Compounding the issue, threat actors are promoting “jailbreaks” for ChatGPT, creating specialized prompts and inputs that manipulate the tool into generating outputs that may involve revealing sensitive information, producing inappropriate content, or executing harmful code.

Kelley explains, “Generative AI can create emails with impeccable grammar, making them seem legitimate and reducing the likelihood of being flagged as suspicious. The use of generative AI democratizes the execution of sophisticated BEC attacks, enabling attackers with limited skills to access this technology, thereby making it accessible to a broader spectrum of cybercriminals.”

These developments come as researchers from Mithril Security have “surgically” modified an existing open-source AI model, GPT-J-6B, to spread disinformation. The altered model was uploaded to a public repository like Hugging Face, allowing its integration into other applications, leading to what is known as LLM supply chain poisoning.

What is WormGPT?

WormGPT, based on the 2021 GPTJ (Generative Pre-trained Transformer model with JAX), a language model with capabilities similar to other Large Language Models (LLMs) developed by EleutherAI, is explicitly designed for malicious activities, as reported by SlashNext. Its features include unlimited character support, chat memory retention, and code formatting. The training data for WormGPT includes datasets related to malware.

David Schwed, Chief Operating Officer at blockchain security firm Halborn, explained, “[WormGPT] doesn’t have those guardrails, so you can ask it to develop malware for you.”

Phishing attacks, which are one of the oldest and most prevalent cyberattack methods, typically occur through email, text messages, or social media posts, often using false identities. In a business email compromise attack, the attacker impersonates a company executive or employee, deceiving the target into disclosing sensitive information or transferring money.

Thanks to advancements in generative AI, chatbots like ChatGPT and WormGPT can generate human-like emails, making it more challenging to identify fraudulent messages.

To protect against business email compromise attacks, SlashNext recommends organizations implement enhanced email verification techniques, including automatic alerts for emails impersonating internal personnel and flagging emails containing keywords like “urgent” or “wire transfer,” which are often associated with BEC attacks.

Given the escalating threat from cybercriminals, companies are continuously seeking ways to protect themselves and their customers. In March, Microsoft, a major investor in ChatGPT’s creator OpenAI, introduced a security-focused generative AI tool called Security Copilot. This tool utilizes AI to enhance cybersecurity defenses and threat detection.
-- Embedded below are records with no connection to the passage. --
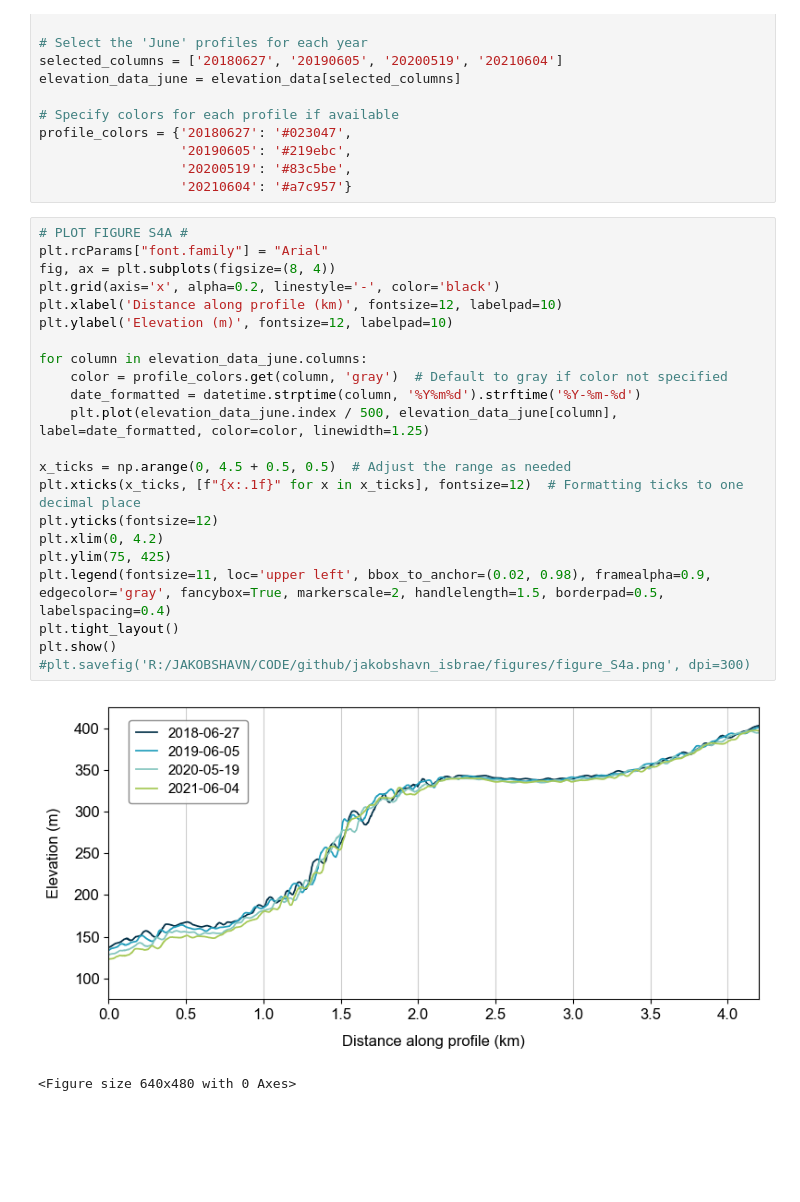
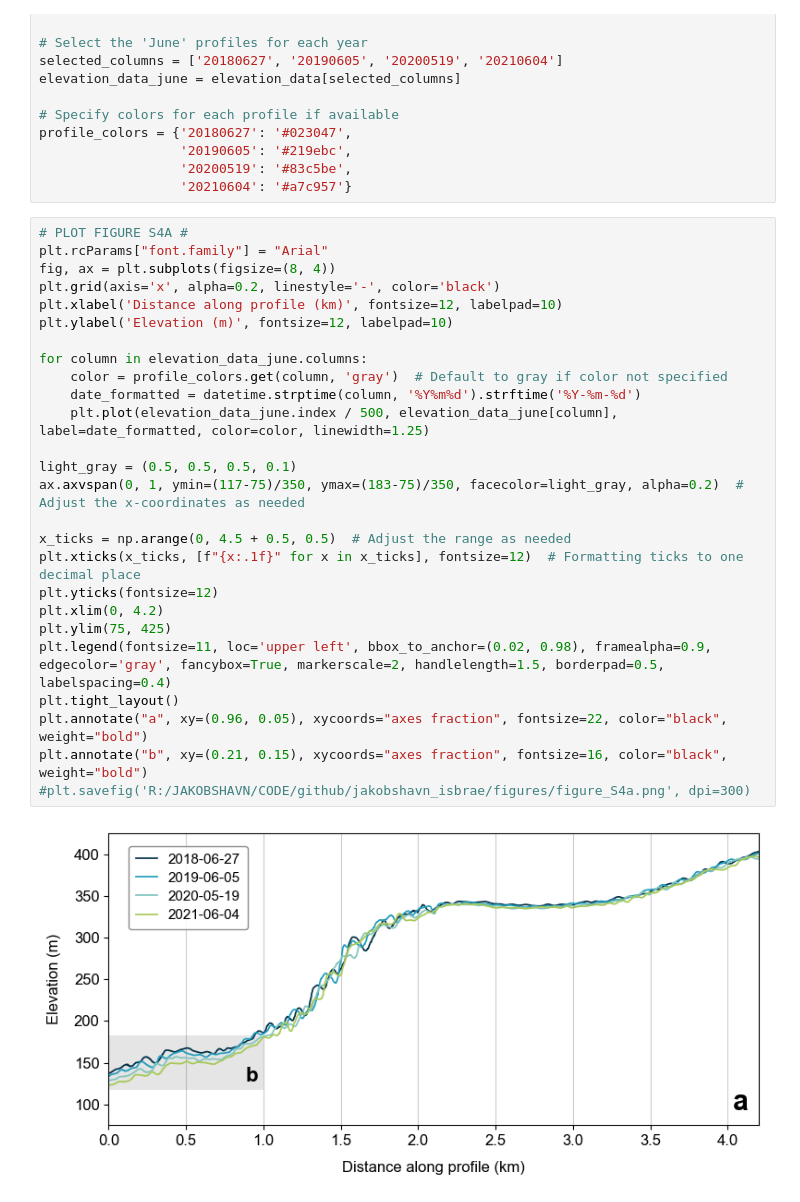
Before and after one commit to hannahpicton/jakobshavn_isbrae, a Jupyter notebook: code/figures/figure_S4.ipynb, the cells around one changed output. Drawn from its saved outputs; the diff is of its cells as text; blank space fills up the shorter version.

Commit message:
updated 'grey' box on Figure S4A

```diff
--- a/code/figures/figure_S4.ipynb
+++ b/code/figures/figure_S4.ipynb
@@ -30,28 +30,31 @@ profile_colors = {'20180627': '#023047',
 # %%
 # PLOT FIGURE S4A #
 plt.rcParams["font.family"] = "Arial"
 fig, ax = plt.subplots(figsize=(8, 4))
 plt.grid(axis='x', alpha=0.2, linestyle='-', color='black')
 plt.xlabel('Distance along profile (km)', fontsize=12, labelpad=10)
 plt.ylabel('Elevation (m)', fontsize=12, labelpad=10)
 
 for column in elevation_data_june.columns:
     color = profile_colors.get(column, 'gray')  # Default to gray if color not specified
     date_formatted = datetime.strptime(column, '%Y%m%d').strftime('%Y-%m-%d')
     plt.plot(elevation_data_june.index / 500, elevation_data_june[column], label=date_formatted, color=color, linewidth=1.25)
 
+light_gray = (0.5, 0.5, 0.5, 0.1)
+ax.axvspan(0, 1, ymin=(117-75)/350, ymax=(183-75)/350, facecolor=light_gray, alpha=0.2)  # Adjust the x-coordinates as needed
+
 x_ticks = np.arange(0, 4.5 + 0.5, 0.5)  # Adjust the range as needed
 plt.xticks(x_ticks, [f"{x:.1f}" for x in x_ticks], fontsize=12)  # Formatting ticks to one decimal place
 plt.yticks(fontsize=12)
 plt.xlim(0, 4.2)
 plt.ylim(75, 425)
 plt.legend(fontsize=11, loc='upper left', bbox_to_anchor=(0.02, 0.98), framealpha=0.9, edgecolor='gray', fancybox=True, markerscale=2, handlelength=1.5, borderpad=0.5, labelspacing=0.4)
 plt.tight_layout()
-plt.show()
+plt.annotate("a", xy=(0.96, 0.05), xycoords="axes fraction", fontsize=22, color="black", weight="bold")
+plt.annotate("b", xy=(0.21, 0.15), xycoords="axes fraction", fontsize=16, color="black", weight="bold")
 #plt.savefig('R:/JAKOBSHAVN/CODE/github/jakobshavn_isbrae/figures/figure_S4a.png', dpi=300)
 # %% [output]
-[figure, old version]
+[figure, new version]
-<Figure size 640x480 with 0 Axes>
 # %%
 # PLOT FIGURE S4B #
 plt.rcParams["font.family"] = "Arial"
```
Also changed, not shown: parts of 1 cell of this notebook.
“In a world where there are 1,287 password attacks per second, fragmented tools and infrastructure have not been enough to stop attackers,” Microsoft stated in its announcement. “And although attacks have increased 67% over the past five years, the security industry has not been able to hire enough cyberrisk professionals to keep pace.”

Removing all ethical constraints imposed on generative AI models, WormGPT provides anyone with €60 the opportunity to engage in AI-assisted criminal activities, including phishing attacks, social engineering techniques, and even the creation of custom malware.

Juhani Hintikka, CEO of cybersecurity firm WithSecure, confirmed in an interview that the company has already observed malware samples generated by ChatGPT. The generative nature of LLMs allows for the production of results in various forms, making it harder for defenders to detect the mutated versions of malicious code.

Essentially, the ability to defend against a potential tsunami of security threats may be pushed to its limits as AI tools like ChatGPT and WormGPT rapidly generate highly customized, unique, and diverse malware.

Information for this briefing was found via SlashNext, The Hacker News and the sources mentioned. The author has no securities or affiliations related to this organization. Not a recommendation to buy or sell. Always do additional research and consult a professional before purchasing a security. The author holds no licenses.

Leave a Reply